Taking steroids ‘to get through day’
Karin DeAmicis, who has a daughter at Mountain View Elementary, said on the seventh day of the school year, her daughter had severe problems breathing. Her daughter now takes multiple medications every day, and DeAmicis asked the board, “Why (does) my first-grader has to take steroids just to get through a school day?”
People came forward with similar stories for almost an hour, many were followed by cheering and applause, but only two of the three elementary schools represented by people at the meeting will be rebuilt.
The board listened patiently, but it has been hearing about these buildings for months, parents said.
Susan Tucker, who has a fifth- grader at Mountain View Elementary, said requests her principal made in March went unanswered, and a group of parents rallied around her to petition the board.
“We understand it’s going to be a long time, but the Band-Aids aren’t working anymore.

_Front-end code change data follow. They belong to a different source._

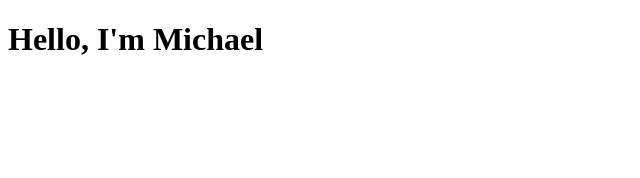
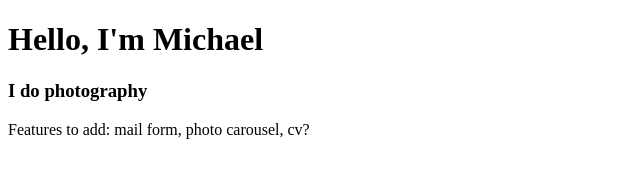
Before and after one commit to AdnanTech/michael-bingham-photography, a plain HTML site: page index.html in a window 1280 px wide. Shown: the whole page, without its empty margins (0-640 px from the left). Drawn offline with Linux system fonts and the light colour scheme.

Commit message:
skeleton 2

```diff
--- a/index.html
+++ b/index.html
@@ -9,6 +9,9 @@
 
   <body>
     <h1>Hello, I'm Michael</h1>
+    <h3>I do photography</h3>
+
+    <p>Features to add: mail form, photo carousel, cv?</p>
   </body>
 
 </html>
```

Do something,” she said.
Board members Kathleen Angelucci, Brad Wheeler and David Banks went out to visit Mountain View last week, Tucker said, and were very understanding and supportive of the school’s needs, according to Tucker.
A lengthy list of emergency fixes

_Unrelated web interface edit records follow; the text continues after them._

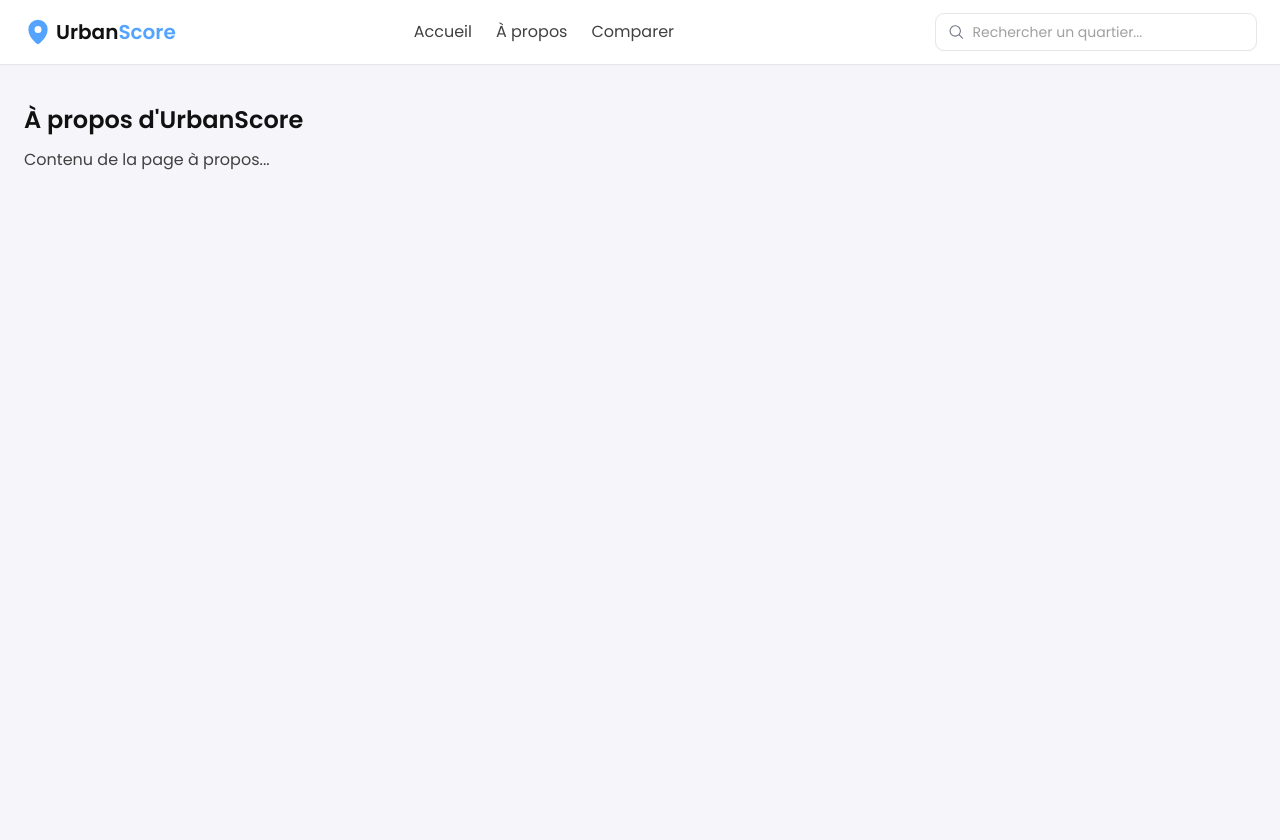
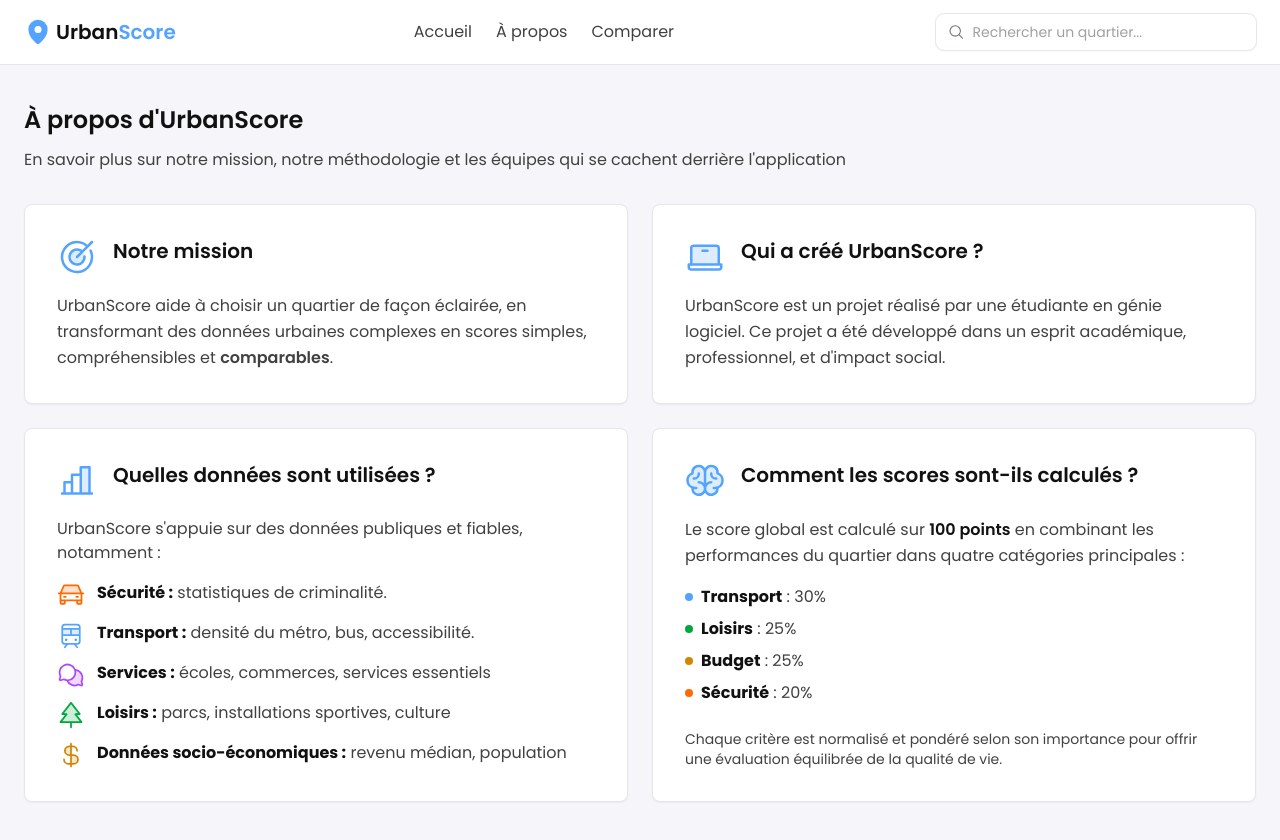
Before and after one commit to NMoumy/urbanscore, a Next.js app in the folder frontend/: page /about in a window 1280 px wide. Before the commit the page ends 800 px from the top, so only its background shows below. Built offline with nearby package versions, Linux system fonts and the light colour scheme.

Commit message:
Ajout d'une description temporaire pour la page a propos

```diff
--- a/frontend/src/app/about/page.tsx
+++ b/frontend/src/app/about/page.tsx
@@ -1,16 +1,156 @@
-import React from 'react'
+import React from "react";
+import {
+  Target,
+  Laptop,
+  ChartBar,
+  Brain,
+  Car,
+  Train,
+  ChatsCircle,
+  TreeEvergreen,
+  CurrencyDollar,
+  DeviceMobile,
+  UserCircle,
+  Star,
+} from "@phosphor-icons/react/dist/ssr";
 
 export default function About() {
   return (
-    <div className="px-4 md:px-6">
-      <div className="container-main py-6 md:py-10">
-        <h1 className="pb-3">
-          À propos d&apos;UrbanScore
-        </h1>
-        <p className="text-foreground">
-          Contenu de la page à propos...
-        </p>
+    <div className="px-6 bg-background">
+      {/* IMPORTANT CREER DES COMPOSANTS POUR CHAQUE SECTION AVEC UNE CLASSE POUR LE STYLE */}
+      <div className="container-main flex flex-col items-start py-10">
+        {/* En-tête */}
+        <div className="mb-8 w-full">
+          <h1 className="pb-3 text-color-black">À propos d&apos;UrbanScore</h1>
+          <p className="text-foreground">
+            En savoir plus sur notre mission, notre méthodologie et les équipes qui se cachent derrière
+            l&apos;application
+          </p>
+        </div>
+
+        {/* Grille des sections */}
+        <div className="grid grid-cols-1 md:grid-cols-2 gap-6 w-full">
+          {/* Section 1: Notre mission */}
+          <div className="bg-white rounded-lg shadow-xs p-6 md:p-8 border border-gray-light">
+            <div className="flex items-start gap-4 mb-4">
+              <Target size={40} weight="duotone" className="text-accent" />
+              <h2 className="text-lg md:text-xl font-semibold text-black">Notre mission</h2>
+            </div>
+            <p className="text-foreground leading-relaxed">
+              UrbanScore aide à choisir un quartier de façon éclairée, en transformant des données urbaines complexes en
+              scores simples, compréhensibles et <span className="font-semibold">comparables</span>.
+            </p>
+          </div>
+
+          {/* Section 2: Qui a créé UrbanScore ? */}
+          <div className="bg-white rounded-lg shadow-xs p-6 md:p-8 border border-gray-light">
+            <div className="flex items-start gap-4 mb-4">
+              <Laptop size={40} weight="duotone" className="text-accent" />
+              <h2 className="text-lg md:text-xl font-semibold text-black">Qui a créé UrbanScore ?</h2>
+            </div>
+            <p className="text-foreground leading-relaxed">
+              UrbanScore est un projet réalisé par une étudiante en génie logiciel. Ce projet a été développé dans un
+              esprit académique, professionnel, et d&apos;impact social.
+            </p>
+          </div>
+
+          {/* Section 3: Quelles données sont utilisées ? */}
+          <div className="bg-white rounded-lg shadow-xs p-6 md:p-8 border border-gray-light">
+            <div className="flex items-start gap-4 mb-4">
+              <ChartBar size={40} weight="duotone" className="text-accent" />
+              <h2 className="text-lg md:text-xl font-semibold text-black">Quelles données sont utilisées ?</h2>
+            </div>
+            <p className="text-foreground mb-4">
+              UrbanScore s&apos;appuie sur des données publiques et fiables, notamment :
+            </p>
+            <ul className="space-y-3">
+              <li className="flex items-start gap-3">
+                <Car size={28} weight="duotone" className="text-orange-500 flex-shrink-0" />
+                <div>
+                  <strong className="text-black">Sécurité :</strong>
+                  <span className="text-foreground"> statistiques de criminalité.</span>
+                </div>
+              </li>
+              <li className="flex items-start gap-3">
+                <Train size={28} weight="duotone" className="text-accent flex-shrink-0" />
+                <div>
+                  <strong className="text-black">Transport :</strong>
+                  <span className="text-foreground"> densité du métro, bus, accessibilité.</span>
+                </div>
+              </li>
+              <li className="flex items-start gap-3">
+                <ChatsCircle size={28} weight="duotone" className="text-purple-500 flex-shrink-0" />
+                <div>
+                  <strong className="text-black">Services :</strong>
+                  <span className="text-foreground"> écoles, commerces, services essentiels</span>
+                </div>
+              </li>
+              <li className="flex items-start gap-3">
+                <TreeEvergreen size={28} weight="duotone" className="text-green-600 flex-shrink-0" />
+                <div>
+                  <strong className="text-black">Loisirs :</strong>
+                  <span className="text-foreground"> parcs, installations sportives, culture</span>
+                </div>
+              </li>
+              <li className="flex items-start gap-3">
+                <CurrencyDollar size={28} weight="duotone" className="text-yellow-600 flex-shrink-0" />
+                <div>
+                  <strong className="text-black">Données socio-économiques :</strong>
+                  <span className="text-foreground"> revenu médian, population</span>
+                </div>
+              </li>
+            </ul>
+          </div>
+
+          {/* Section 4: Comment les scores sont-ils calculés ? */}
+          <div className="bg-white rounded-lg shadow-xs p-6 md:p-8 border border-gray-light">
+            <div className="flex items-start gap-4 mb-4">
+              <Brain size={40} weight="duotone" className="text-accent" />
+              <h2 className="text-lg md:text-xl font-semibold text-black">Comment les scores sont-ils calculés ?</h2>
+            </div>
+
+            {/* Score global */}
+            <div className="space-y-4">
+              <p className="text-foreground leading-relaxed">
+                Le score global est calculé sur <span className="font-semibold text-black">100 points</span> en
+                combinant les performances du quartier dans quatre catégories principales :
+              </p>
+
+              <ul className="space-y-2">
+                <li className="flex items-center gap-2">
+                  <div className="w-2 h-2 rounded-full bg-accent"></div>
+                  <span className="text-foreground">
+                    <strong className="text-black">Transport</strong> : 30%
+                  </span>
+                </li>
+                <li className="flex items-center gap-2">
+                  <div className="w-2 h-2 rounded-full bg-green-600"></div>
+                  <span className="text-foreground">
+                    <strong className="text-black">Loisirs</strong> : 25%
+                  </span>
+                </li>
+                <li className="flex items-center gap-2">
+                  <div className="w-2 h-2 rounded-full bg-yellow-600"></div>
+                  <span className="text-foreground">
+                    <strong className="text-black">Budget</strong> : 25%
+                  </span>
+                </li>
+                <li className="flex items-center gap-2">
+                  <div className="w-2 h-2 rounded-full bg-orange-500"></div>
+                  <span className="text-foreground">
+                    <strong className="text-black">Sécurité</strong> : 20%
+                  </span>
+                </li>
+              </ul>
+
+              <p className="text-sm text-foreground pt-2">
+                Chaque critère est normalisé et pondéré selon son importance pour offrir une évaluation équilibrée de la
+                qualité de vie.
+              </p>
+            </div>
+          </div>
+        </div>
       </div>
     </div>
-  )
+  );
 }
```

Board member David Morgan said he had the administration and parents at Harmony Leland Elementary put together a list of projects that needed immediate attention and sent it to the superintendent’s office.

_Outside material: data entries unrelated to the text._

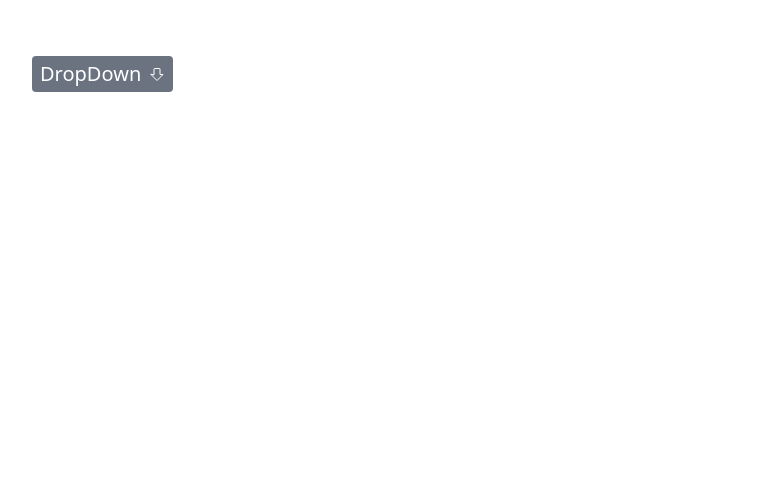
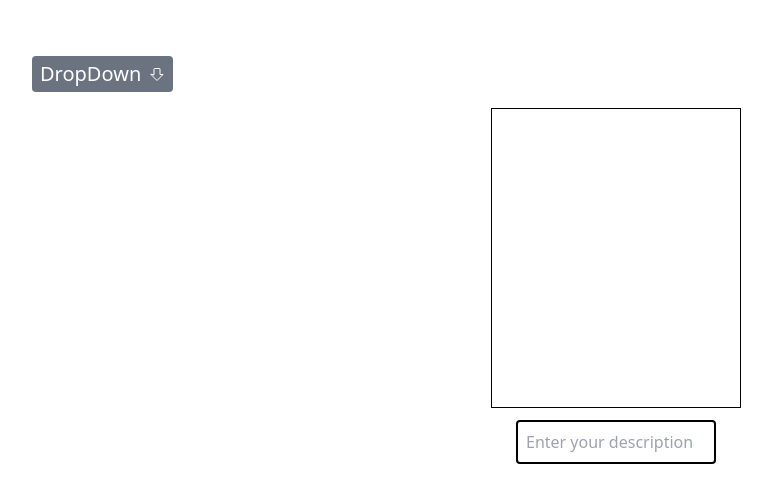
Before and after one commit to moonspark78/test-DD-Typescript, a React (Create React App) app: page / in a window 1280 px wide. Shown: the top 502 px of the page, without its empty margins (24-796 px from the left). Built offline with nearby package versions, Linux system fonts and the light colour scheme.

Commit message:
:safety_vest: input passing props  :safety_vest:  :art:

```diff
--- a/src/App.tsx
+++ b/src/App.tsx
@@ -1,11 +1,30 @@
-import React from 'react';
+import React, { useState } from 'react';
 import './App.css';
 import DropDown from './components/DropDown';
+import Input from './components/Input';
 
 function App() {
+
+  const [color, setColor] = useState('')
+
+
+  const onChangeColor = (e:any) =>{
+    setColor(e.target.value);
+  }
+
+
+
   return (
     <div className="p-14">
      <DropDown options={[ 'Item 1', 'Item 2', 'Item 3' ]}/>
+
+     <div
+        className='mt-3 border border-black  w-[250px] h-[300px] mx-auto'
+        style={{ backgroundColor : `${color}`}}
+     >
+
+     </div>
+     <Input onChangeColor={onChangeColor}/>
     </div>
   );
 }
--- a/src/components/DropDown.tsx
+++ b/src/components/DropDown.tsx
@@ -11,7 +11,7 @@ const DropDown = ({ options } : { options : string[] }) => {
 
 
   return (
-    <div className='relative'>
+    <div className='relative mb-4'>
         <button
             onClick={toggleDropdown}
             className='rounded flex items-center text-white px-2 py-1 hover:bg-gray-400 bg-gray-500  text-xl'
--- /dev/null
+++ b/src/components/Input.tsx
@@ -0,0 +1,21 @@
+import React from 'react'
+
+interface InputProps {
+  onChangeColor: (e: any) => void; // Utilisation de 'any'
+}
+
+
+const Input = ({onChangeColor}:InputProps) => {
+  return (
+    <div className='mx-auto w-[200px] pt-3'>
+        <input
+            type='text'
+            placeholder='Enter your description'
+            className='border-2 border-black rounded p-2 w-full'
+            onChange={onChangeColor}
+        />
+    </div>
+  )
+}
+
+export default Input
```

Morgan said it was a list of, “whatever can be fixed in the interim to stave off complete implosion.”
He said he passed it on on to the superintendent’s office, and that maintenance had been working to make the repairs.
Ragsdale confirmed that projects, such as installing new carpeting throughout the building, fixing broken sinks on the kindergarten hallway and working to remove a “damp musty odor throughout the building,” were in progress, but no timeline had been set for completion.
An air-quality test done on the building recommended that a new HVAC system be installed, and Ragsdale said that would be done this summer, regardless of what elementary school the board chooses to rebuild.
Board Chair Randy Scamihorn said, “there’s no tangible plan yet, but we will start discussions next month.”
First, they will look at the needs of the schools, then choose what their goals are, and then set a timeline for achieving their goals, he said.
The decision is many months away, he said.
While new school buildings will not be constructed for at least two years, if the estimated SPLOST collections bring in enough funding, parents and students are still adamant about fixing up these buildings in the meantime.
The SPLOST is expected to bring in another $717 million for Cobb County schools.
Ten-year-old Alexis Jones, a fifth-grader at Harmony Leland, brought in letters from her classmates and gave her own speech to the board. She asked for a commitment to fix her elementary school, even though she graduates this year.
Scamihorn said he doesn’t think the district needs to hire more maintenance workers, but that he will make sure that they “give attention to the needs as they happen.”
Parents vowed to continue to show up at board meetings until the board selected the schools that would be rebuilt.